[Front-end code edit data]
>>>
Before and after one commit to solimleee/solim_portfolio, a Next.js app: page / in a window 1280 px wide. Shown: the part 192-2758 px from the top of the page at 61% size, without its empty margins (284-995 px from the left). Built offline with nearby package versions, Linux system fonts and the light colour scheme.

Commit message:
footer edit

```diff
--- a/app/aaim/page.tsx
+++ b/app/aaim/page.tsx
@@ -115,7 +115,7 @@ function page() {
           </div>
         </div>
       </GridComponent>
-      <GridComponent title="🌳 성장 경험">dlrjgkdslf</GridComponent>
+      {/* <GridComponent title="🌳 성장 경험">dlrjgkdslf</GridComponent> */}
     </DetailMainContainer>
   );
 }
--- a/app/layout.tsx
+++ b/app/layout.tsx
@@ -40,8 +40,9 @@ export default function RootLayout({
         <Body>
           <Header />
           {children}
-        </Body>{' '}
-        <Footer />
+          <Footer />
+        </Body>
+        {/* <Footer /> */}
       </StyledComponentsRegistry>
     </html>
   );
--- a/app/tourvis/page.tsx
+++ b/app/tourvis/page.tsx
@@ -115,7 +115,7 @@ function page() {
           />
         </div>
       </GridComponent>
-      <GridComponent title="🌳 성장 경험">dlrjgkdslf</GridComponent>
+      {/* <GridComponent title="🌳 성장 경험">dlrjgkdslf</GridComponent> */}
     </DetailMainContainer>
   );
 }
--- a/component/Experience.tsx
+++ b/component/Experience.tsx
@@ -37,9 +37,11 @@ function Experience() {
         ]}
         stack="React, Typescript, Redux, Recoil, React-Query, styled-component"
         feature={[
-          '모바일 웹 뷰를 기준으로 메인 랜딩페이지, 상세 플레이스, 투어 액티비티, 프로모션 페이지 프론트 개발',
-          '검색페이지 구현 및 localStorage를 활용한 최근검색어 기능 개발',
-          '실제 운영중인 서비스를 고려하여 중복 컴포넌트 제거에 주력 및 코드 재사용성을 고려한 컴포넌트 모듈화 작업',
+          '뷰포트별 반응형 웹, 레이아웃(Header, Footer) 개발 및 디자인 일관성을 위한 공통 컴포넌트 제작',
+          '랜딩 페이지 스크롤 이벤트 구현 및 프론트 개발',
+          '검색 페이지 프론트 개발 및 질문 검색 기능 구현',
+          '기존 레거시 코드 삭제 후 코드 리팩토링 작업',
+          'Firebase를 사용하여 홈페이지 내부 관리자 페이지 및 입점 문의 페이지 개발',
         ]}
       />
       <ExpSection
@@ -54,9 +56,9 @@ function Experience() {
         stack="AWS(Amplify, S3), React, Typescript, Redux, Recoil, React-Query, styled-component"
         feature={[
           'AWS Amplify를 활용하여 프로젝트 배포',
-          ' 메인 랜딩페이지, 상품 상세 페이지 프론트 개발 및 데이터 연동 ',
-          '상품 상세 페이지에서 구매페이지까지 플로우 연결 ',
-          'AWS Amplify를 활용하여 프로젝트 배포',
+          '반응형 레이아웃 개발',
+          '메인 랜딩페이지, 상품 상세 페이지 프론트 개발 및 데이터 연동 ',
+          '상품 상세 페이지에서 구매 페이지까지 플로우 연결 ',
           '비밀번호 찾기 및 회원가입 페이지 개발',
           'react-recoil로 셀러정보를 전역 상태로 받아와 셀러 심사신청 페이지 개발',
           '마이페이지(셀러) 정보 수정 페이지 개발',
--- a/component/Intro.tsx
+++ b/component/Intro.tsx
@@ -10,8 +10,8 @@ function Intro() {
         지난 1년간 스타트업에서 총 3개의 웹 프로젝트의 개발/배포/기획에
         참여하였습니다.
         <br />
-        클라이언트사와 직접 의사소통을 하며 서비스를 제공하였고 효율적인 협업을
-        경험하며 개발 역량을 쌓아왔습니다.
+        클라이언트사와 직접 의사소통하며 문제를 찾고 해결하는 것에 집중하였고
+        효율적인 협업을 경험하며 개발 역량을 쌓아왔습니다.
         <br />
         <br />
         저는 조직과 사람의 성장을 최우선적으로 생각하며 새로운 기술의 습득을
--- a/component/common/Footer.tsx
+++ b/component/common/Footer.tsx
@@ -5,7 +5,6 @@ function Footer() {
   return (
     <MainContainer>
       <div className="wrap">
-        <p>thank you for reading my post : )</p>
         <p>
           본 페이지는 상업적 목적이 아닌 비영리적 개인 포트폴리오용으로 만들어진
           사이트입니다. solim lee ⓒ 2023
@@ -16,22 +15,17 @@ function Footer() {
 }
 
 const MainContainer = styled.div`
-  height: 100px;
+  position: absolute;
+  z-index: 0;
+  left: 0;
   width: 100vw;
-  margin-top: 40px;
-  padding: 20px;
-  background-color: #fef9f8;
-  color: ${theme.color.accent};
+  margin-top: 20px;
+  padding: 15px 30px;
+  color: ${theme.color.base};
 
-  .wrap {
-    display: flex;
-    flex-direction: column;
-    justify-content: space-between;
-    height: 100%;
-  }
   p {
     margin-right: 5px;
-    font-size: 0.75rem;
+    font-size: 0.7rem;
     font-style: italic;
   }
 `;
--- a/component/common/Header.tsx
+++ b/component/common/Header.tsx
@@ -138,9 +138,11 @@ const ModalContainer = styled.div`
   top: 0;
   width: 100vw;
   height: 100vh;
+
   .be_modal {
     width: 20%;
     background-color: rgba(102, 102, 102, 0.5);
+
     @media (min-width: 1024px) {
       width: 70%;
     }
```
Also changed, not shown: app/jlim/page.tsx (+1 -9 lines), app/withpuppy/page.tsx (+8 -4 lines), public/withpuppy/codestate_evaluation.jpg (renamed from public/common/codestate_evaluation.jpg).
<<<
> [ABOUT THIS EXERCISE] Exact copies of all entries are what's needed here.

> [WRITTEN ANSWER]
Before and after one commit to solimleee/solim_portfolio, a Next.js app: page / in a window 1280 px wide. Shown: the part 192-2758 px from the top of the page at 61% size, without its empty margins (284-995 px from the left). Built offline with nearby package versions, Linux system fonts and the light colour scheme.

Commit message:
footer edit

```diff
--- a/app/aaim/page.tsx
+++ b/app/aaim/page.tsx
@@ -115,7 +115,7 @@ function page() {
           </div>
         </div>
       </GridComponent>
-      <GridComponent title="🌳 성장 경험">dlrjgkdslf</GridComponent>
+      {/* <GridComponent title="🌳 성장 경험">dlrjgkdslf</GridComponent> */}
     </DetailMainContainer>
   );
 }
--- a/app/layout.tsx
+++ b/app/layout.tsx
@@ -40,8 +40,9 @@ export default function RootLayout({
         <Body>
           <Header />
           {children}
-        </Body>{' '}
-        <Footer />
+          <Footer />
+        </Body>
+        {/* <Footer /> */}
       </StyledComponentsRegistry>
     </html>
   );
--- a/app/tourvis/page.tsx
+++ b/app/tourvis/page.tsx
@@ -115,7 +115,7 @@ function page() {
           />
         </div>
       </GridComponent>
-      <GridComponent title="🌳 성장 경험">dlrjgkdslf</GridComponent>
+      {/* <GridComponent title="🌳 성장 경험">dlrjgkdslf</GridComponent> */}
     </DetailMainContainer>
   );
 }
--- a/component/Experience.tsx
+++ b/component/Experience.tsx
@@ -37,9 +37,11 @@ function Experience() {
         ]}
         stack="React, Typescript, Redux, Recoil, React-Query, styled-component"
         feature={[
-          '모바일 웹 뷰를 기준으로 메인 랜딩페이지, 상세 플레이스, 투어 액티비티, 프로모션 페이지 프론트 개발',
-          '검색페이지 구현 및 localStorage를 활용한 최근검색어 기능 개발',
-          '실제 운영중인 서비스를 고려하여 중복 컴포넌트 제거에 주력 및 코드 재사용성을 고려한 컴포넌트 모듈화 작업',
+          '뷰포트별 반응형 웹, 레이아웃(Header, Footer) 개발 및 디자인 일관성을 위한 공통 컴포넌트 제작',
+          '랜딩 페이지 스크롤 이벤트 구현 및 프론트 개발',
+          '검색 페이지 프론트 개발 및 질문 검색 기능 구현',
+          '기존 레거시 코드 삭제 후 코드 리팩토링 작업',
+          'Firebase를 사용하여 홈페이지 내부 관리자 페이지 및 입점 문의 페이지 개발',
         ]}
       />
       <ExpSection
@@ -54,9 +56,9 @@ function Experience() {
         stack="AWS(Amplify, S3), React, Typescript, Redux, Recoil, React-Query, styled-component"
         feature={[
           'AWS Amplify를 활용하여 프로젝트 배포',
-          ' 메인 랜딩페이지, 상품 상세 페이지 프론트 개발 및 데이터 연동 ',
-          '상품 상세 페이지에서 구매페이지까지 플로우 연결 ',
-          'AWS Amplify를 활용하여 프로젝트 배포',
+          '반응형 레이아웃 개발',
+          '메인 랜딩페이지, 상품 상세 페이지 프론트 개발 및 데이터 연동 ',
+          '상품 상세 페이지에서 구매 페이지까지 플로우 연결 ',
           '비밀번호 찾기 및 회원가입 페이지 개발',
           'react-recoil로 셀러정보를 전역 상태로 받아와 셀러 심사신청 페이지 개발',
           '마이페이지(셀러) 정보 수정 페이지 개발',
--- a/component/Intro.tsx
+++ b/component/Intro.tsx
@@ -10,8 +10,8 @@ function Intro() {
         지난 1년간 스타트업에서 총 3개의 웹 프로젝트의 개발/배포/기획에
         참여하였습니다.
         <br />
-        클라이언트사와 직접 의사소통을 하며 서비스를 제공하였고 효율적인 협업을
-        경험하며 개발 역량을 쌓아왔습니다.
+        클라이언트사와 직접 의사소통하며 문제를 찾고 해결하는 것에 집중하였고
+        효율적인 협업을 경험하며 개발 역량을 쌓아왔습니다.
         <br />
         <br />
         저는 조직과 사람의 성장을 최우선적으로 생각하며 새로운 기술의 습득을
--- a/component/common/Footer.tsx
+++ b/component/common/Footer.tsx
@@ -5,7 +5,6 @@ function Footer() {
   return (
     <MainContainer>
       <div className="wrap">
-        <p>thank you for reading my post : )</p>
         <p>
           본 페이지는 상업적 목적이 아닌 비영리적 개인 포트폴리오용으로 만들어진
           사이트입니다. solim lee ⓒ 2023
@@ -16,22 +15,17 @@ function Footer() {
 }
 
 const MainContainer = styled.div`
-  height: 100px;
+  position: absolute;
+  z-index: 0;
+  left: 0;
   width: 100vw;
-  margin-top: 40px;
-  padding: 20px;
-  background-color: #fef9f8;
-  color: ${theme.color.accent};
+  margin-top: 20px;
+  padding: 15px 30px;
+  color: ${theme.color.base};
 
-  .wrap {
-    display: flex;
-    flex-direction: column;
-    justify-content: space-between;
-    height: 100%;
-  }
   p {
     margin-right: 5px;
-    font-size: 0.75rem;
+    font-size: 0.7rem;
     font-style: italic;
   }
 `;
--- a/component/common/Header.tsx
+++ b/component/common/Header.tsx
@@ -138,9 +138,11 @@ const ModalContainer = styled.div`
   top: 0;
   width: 100vw;
   height: 100vh;
+
   .be_modal {
     width: 20%;
     background-color: rgba(102, 102, 102, 0.5);
+
     @media (min-width: 1024px) {
       width: 70%;
     }
```
Also changed, not shown: app/jlim/page.tsx (+1 -9 lines), app/withpuppy/page.tsx (+8 -4 lines), public/withpuppy/codestate_evaluation.jpg (renamed from public/common/codestate_evaluation.jpg).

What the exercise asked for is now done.